§ Excerpted records
★ ★ ★

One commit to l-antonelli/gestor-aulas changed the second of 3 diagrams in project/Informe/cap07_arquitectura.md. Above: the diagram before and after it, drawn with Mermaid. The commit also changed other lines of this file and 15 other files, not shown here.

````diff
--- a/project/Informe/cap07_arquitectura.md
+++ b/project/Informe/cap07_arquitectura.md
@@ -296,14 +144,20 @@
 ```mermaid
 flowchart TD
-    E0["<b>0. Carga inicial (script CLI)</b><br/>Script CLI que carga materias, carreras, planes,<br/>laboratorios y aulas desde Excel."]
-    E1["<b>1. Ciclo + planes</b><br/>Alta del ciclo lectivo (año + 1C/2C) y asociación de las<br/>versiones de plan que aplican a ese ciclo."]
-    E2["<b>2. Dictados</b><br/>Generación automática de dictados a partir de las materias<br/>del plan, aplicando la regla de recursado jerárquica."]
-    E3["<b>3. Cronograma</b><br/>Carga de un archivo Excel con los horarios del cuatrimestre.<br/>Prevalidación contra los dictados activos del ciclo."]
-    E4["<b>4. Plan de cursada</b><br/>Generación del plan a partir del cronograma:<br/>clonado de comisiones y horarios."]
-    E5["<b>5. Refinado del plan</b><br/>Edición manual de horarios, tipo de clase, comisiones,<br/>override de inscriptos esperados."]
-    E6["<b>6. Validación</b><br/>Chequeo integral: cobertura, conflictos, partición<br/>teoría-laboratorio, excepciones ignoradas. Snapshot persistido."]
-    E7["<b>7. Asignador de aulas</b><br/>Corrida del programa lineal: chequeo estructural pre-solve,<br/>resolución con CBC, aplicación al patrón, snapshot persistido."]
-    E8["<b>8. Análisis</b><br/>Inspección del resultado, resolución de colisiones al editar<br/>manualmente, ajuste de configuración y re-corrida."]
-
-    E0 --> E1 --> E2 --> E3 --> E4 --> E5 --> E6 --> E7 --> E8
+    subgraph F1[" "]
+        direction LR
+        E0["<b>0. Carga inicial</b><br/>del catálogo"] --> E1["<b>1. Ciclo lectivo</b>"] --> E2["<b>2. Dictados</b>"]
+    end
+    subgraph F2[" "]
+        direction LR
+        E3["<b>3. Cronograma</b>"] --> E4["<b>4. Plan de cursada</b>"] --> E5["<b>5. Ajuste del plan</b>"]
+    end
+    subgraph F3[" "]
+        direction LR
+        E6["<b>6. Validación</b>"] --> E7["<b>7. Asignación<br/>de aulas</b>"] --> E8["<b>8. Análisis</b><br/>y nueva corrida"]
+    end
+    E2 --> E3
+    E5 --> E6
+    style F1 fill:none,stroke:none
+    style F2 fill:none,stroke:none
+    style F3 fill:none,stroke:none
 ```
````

★ ★ ★

§ What the task asks
Wherever a line in the entries above holds "project", copy that line.

§ Exercise answer
One commit to l-antonelli/gestor-aulas changed the second of 3 diagrams in project/Informe/cap07_arquitectura.md. Above: the diagram before and after it, drawn with Mermaid. The commit also changed other lines of this file and 15 other files, not shown here.
--- a/project/Informe/cap07_arquitectura.md
+++ b/project/Informe/cap07_arquitectura.md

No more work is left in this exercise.